Front-end code edit data
Start of Block

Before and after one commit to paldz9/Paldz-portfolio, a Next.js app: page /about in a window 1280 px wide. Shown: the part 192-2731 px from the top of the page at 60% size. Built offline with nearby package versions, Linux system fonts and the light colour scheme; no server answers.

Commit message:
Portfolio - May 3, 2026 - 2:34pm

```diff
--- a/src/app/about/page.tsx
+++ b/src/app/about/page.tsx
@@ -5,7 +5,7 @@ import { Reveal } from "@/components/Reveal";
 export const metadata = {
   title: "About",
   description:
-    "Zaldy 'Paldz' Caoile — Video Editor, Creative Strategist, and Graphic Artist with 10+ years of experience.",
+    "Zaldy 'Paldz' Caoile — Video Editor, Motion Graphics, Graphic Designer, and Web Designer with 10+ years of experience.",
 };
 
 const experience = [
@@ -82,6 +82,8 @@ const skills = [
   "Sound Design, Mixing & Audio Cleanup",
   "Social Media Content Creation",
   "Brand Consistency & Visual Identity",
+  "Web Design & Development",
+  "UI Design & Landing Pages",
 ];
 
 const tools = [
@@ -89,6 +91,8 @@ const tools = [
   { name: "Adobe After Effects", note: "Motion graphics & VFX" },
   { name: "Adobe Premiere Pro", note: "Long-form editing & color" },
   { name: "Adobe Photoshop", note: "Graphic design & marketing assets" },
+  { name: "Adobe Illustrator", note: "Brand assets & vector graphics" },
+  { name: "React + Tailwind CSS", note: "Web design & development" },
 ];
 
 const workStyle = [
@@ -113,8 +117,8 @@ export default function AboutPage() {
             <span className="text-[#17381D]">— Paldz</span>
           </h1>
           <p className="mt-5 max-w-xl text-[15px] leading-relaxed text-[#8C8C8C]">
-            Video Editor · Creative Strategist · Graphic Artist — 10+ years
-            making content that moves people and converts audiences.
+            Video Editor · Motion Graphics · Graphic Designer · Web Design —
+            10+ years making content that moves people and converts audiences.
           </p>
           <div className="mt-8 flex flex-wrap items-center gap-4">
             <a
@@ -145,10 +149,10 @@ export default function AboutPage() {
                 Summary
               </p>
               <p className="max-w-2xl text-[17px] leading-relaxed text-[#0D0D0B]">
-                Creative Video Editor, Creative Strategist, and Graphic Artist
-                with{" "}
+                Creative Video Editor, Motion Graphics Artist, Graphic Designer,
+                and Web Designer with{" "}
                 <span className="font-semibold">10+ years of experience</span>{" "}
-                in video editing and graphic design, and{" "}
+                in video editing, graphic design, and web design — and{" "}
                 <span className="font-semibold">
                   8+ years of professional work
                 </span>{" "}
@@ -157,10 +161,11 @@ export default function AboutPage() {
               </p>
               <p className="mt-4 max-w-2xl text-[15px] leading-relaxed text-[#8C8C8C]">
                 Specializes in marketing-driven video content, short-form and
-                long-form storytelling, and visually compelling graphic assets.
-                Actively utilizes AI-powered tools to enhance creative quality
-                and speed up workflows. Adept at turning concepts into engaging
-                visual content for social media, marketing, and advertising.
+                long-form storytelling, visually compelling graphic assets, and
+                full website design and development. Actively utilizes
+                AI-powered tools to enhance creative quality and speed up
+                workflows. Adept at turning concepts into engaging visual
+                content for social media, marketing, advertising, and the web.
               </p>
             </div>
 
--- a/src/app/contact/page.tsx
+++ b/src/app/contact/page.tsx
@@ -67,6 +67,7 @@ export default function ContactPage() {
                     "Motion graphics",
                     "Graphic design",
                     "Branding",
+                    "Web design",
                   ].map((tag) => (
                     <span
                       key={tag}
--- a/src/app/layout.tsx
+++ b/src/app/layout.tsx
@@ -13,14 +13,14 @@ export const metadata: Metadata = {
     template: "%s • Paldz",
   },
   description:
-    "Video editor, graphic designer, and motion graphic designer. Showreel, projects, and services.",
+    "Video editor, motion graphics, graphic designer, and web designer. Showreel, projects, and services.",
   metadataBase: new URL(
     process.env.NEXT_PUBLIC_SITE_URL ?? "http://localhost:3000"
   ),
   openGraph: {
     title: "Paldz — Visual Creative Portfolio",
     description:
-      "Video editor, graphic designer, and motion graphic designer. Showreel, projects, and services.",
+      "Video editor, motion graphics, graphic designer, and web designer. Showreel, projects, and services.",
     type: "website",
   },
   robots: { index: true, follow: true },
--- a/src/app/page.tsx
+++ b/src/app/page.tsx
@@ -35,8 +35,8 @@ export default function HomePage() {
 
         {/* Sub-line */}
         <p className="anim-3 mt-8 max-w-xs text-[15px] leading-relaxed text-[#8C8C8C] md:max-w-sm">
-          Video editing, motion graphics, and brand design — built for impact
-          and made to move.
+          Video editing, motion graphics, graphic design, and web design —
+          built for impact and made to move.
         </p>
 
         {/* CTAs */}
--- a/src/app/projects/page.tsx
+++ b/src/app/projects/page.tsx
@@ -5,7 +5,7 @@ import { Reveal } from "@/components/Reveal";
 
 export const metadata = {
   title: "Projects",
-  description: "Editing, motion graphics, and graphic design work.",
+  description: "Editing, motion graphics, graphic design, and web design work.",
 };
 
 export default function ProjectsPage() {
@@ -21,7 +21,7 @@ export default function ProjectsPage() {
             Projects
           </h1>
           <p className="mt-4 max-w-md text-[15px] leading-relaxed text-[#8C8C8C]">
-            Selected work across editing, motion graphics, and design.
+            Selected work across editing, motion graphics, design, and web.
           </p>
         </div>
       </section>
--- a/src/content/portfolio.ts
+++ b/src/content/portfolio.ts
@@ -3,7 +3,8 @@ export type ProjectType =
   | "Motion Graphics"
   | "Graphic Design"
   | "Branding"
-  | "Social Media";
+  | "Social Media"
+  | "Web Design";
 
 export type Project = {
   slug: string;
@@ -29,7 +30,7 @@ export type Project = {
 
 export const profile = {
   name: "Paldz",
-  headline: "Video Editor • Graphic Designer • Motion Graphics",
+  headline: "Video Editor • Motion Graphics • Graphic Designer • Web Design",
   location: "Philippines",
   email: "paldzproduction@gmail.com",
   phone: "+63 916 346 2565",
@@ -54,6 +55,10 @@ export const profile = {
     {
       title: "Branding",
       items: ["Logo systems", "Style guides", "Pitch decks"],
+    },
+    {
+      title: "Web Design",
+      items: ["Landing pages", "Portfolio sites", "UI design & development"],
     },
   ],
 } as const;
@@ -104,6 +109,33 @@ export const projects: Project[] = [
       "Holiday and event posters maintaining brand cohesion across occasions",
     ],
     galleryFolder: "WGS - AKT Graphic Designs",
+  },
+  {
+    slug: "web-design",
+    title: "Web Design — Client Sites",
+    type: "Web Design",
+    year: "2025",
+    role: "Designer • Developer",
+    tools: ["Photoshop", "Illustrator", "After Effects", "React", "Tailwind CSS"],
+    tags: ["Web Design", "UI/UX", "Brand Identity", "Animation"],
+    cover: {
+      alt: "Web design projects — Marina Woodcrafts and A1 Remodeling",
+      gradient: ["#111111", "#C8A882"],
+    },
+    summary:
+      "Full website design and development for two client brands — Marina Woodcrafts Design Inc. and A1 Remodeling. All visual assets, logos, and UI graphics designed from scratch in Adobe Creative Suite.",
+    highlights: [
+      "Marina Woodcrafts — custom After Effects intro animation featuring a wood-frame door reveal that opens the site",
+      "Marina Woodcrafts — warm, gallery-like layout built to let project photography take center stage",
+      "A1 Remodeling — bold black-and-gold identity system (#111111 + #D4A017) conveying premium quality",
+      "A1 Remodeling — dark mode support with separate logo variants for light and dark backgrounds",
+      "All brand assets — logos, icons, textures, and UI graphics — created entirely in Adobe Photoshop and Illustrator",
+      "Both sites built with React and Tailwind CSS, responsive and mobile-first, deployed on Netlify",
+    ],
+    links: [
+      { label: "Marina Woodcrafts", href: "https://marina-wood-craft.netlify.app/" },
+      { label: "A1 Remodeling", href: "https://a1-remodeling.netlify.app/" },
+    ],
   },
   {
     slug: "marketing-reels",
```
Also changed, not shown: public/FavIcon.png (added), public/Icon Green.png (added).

End of Block

**Task**
Count every line of the entries that holds the string "Effects". Please answer with the count alone.

**Response to this task**
3